Phil Daian, Devcon 2022  (summary | video)

This is the abridged transcript adapted from Phil Daian’s talk on Oct 14, 2022 at Devcon VI in Bogota, Colombia.

Today, I’m going to be taking you on a tour through my journey over the last three years.

I’m going to talk about Flashbots and the choices we’ve made as a collective, how they relate to the base layer of Ethereum security and fairness for users. What is Flashbots doing? How can we all do it together with the community, to build these systems for the next trillion?

Where did MEV come from?

The long game of MEV

This all started for me with an academic paper I wrote at Cornell called Flash Boys 2.0: Frontrunning, Transaction Reordering, and Consensus Instability in Decentralized Exchanges, where we looked at the market dynamics of several decentralized exchanges that were popular at the time around 2018 and 2019. We looked into the game that bots were playing to arbitrage decentralized exchanges. We examined how that related to user fairness and consensus security using extensive measurement infrastructure.

In this paper, we defined MEV, short for Miner Extractable Value (or Maximal Extractable Value today), as the total amount that Ethereum miners (or validators today) can extract from manipulation of transactions within a given time frame, which may include multiple blocks worth of transactions. We identified ordering optimization fees (OOF) as representing one case of MEV.

On the one hand, MEV is fundamental, like financial potential energy that runs through every any distributed systems secured by economic incentives. On the other hand, it poses concrete, measurable, consensus-layer security risks.

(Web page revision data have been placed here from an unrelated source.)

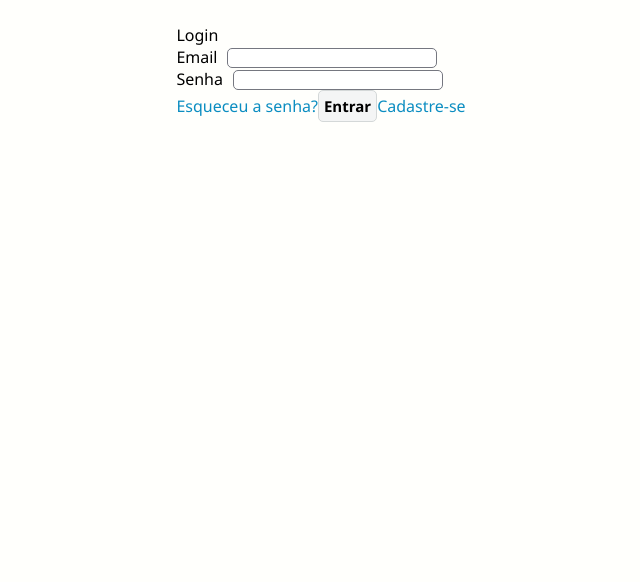
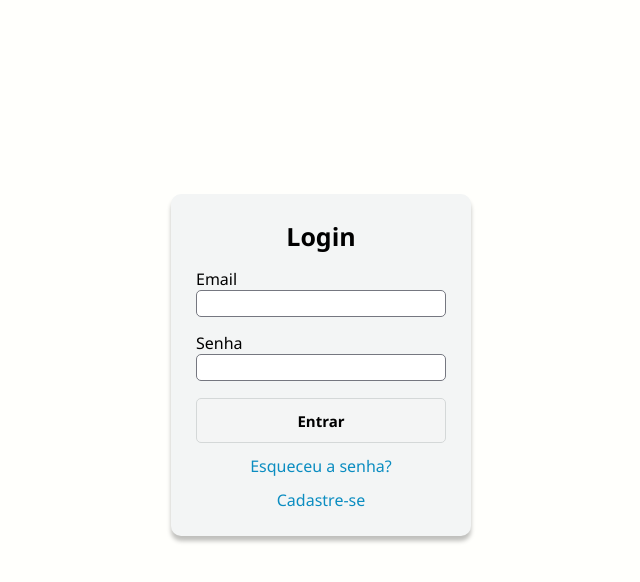
Before and after one commit to Desafio-Treinee-CodexJr/frontend-desafio-treinee-codex, a React (Create React App) app: page / in a window 1280 px wide. Shown: the top 582 px of the page, without its empty margins (319-959 px from the left). Built offline with nearby package versions, Linux system fonts and the light colour scheme.

Commit message:
style: making login screen beauty

```diff
--- a/src/components/SignButton/index.js
+++ b/src/components/SignButton/index.js
@@ -2,7 +2,7 @@ import React from "react";
 
 function SignButton(props){
     return(
-        <button onClick={props.onClick}>
+        <button onClick={props.onClick} className="signButton">
             {props.text}
         </button>
     )
--- a/src/components/SignInput/index.js
+++ b/src/components/SignInput/index.js
@@ -2,7 +2,7 @@ import React from "react";
 
 function SignInput(props){
     return(
-        <div>
+        <div className="signInput">
             <label>{props.label}</label>
             <input onChange={props.onChange} value={props.value} type={props.type}></input>
         </div>
--- a/src/index.css
+++ b/src/index.css
@@ -10,13 +10,6 @@ body{
   justify-content: center;
   margin: 1.5em;
   background-color: #FFFFFC;
-}
-
-input {
-  border: 1px solid #757780;
-  border-radius: 5px;
-  outline: none;
-  padding: 0px 5px;
 }
 
 input:focus{
@@ -47,3 +40,57 @@ a {
 label{
   margin-right: 10px;
 }
+
+.signInput{
+  display: flex;
+  flex-direction: column;
+  width: 100%;
+  margin-top: 13px;
+}
+
+.signInput input{
+  border: 1px solid #757780;
+  border-radius: 5px;
+  outline: none;
+  padding: 0px 5px;
+  height: 25px;
+}
+
+.signButton{
+  width: 100%;
+  height: 45px;
+  margin-top: 15px;
+}
+
+.login{
+  display: flex;
+  flex-direction: column;
+  justify-content: center;
+  align-items: center;
+  margin-top: 50%;
+}
+
+.loginInputs{
+  gap: 2px;
+  min-width: 250px;
+  display: flex;
+  flex-direction: column;
+  flex-direction: center;
+  align-items: center;
+  width: 18vw;
+  background-color: #F3f5f5;
+  padding: 25px;
+  border-radius: 10px;
+  box-shadow: 0px 5px 4px rgba(0, 0, 0, 0.25);
+  margin: 10px;
+}
+
+.loginInputs a {
+  font-weight: 500;
+  margin-top: 10px;
+}
+
+.login span{
+  font-weight: bold;
+  font-size: 25px;
+}
--- a/src/pages/Login/index.js
+++ b/src/pages/Login/index.js
@@ -4,13 +4,13 @@ import SignInput from "../../components/SignInput";
 function Login(){
     return(
         <div>
-            <div class="Login">
-                <span>Login</span>
-                <div class="Login-Inputs">
+            <div class="login">
+                <div class="loginInputs">
+                    <span>Login</span>
                     <SignInput label="Email" type="email"/>
                     <SignInput label="Senha" type="password"/>
+                    <SignButton text="Entrar"/>
                     <a href="/">Esqueceu a senha?</a>
-                    <SignButton text="Entrar"/>
                     <a href="/signup">Cadastre-se</a>
                 </div>
             </div>
--- a/src/pages/Login/styles.css
+++ /dev/null
@@ -1,7 +0,0 @@
-* {
-    margin: 0;
-    padding: 0;
-    box-sizing: border-box;
-    font-family: 'Segoe UI', Tahoma, Geneva, Verdana, sans-serif;
-    background-image: linear-gradient(#CBA9DB, #E5D4ED);
-}
```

In the paper, we demonstrated empirically that MEV poses a realistic threat to Ethereum.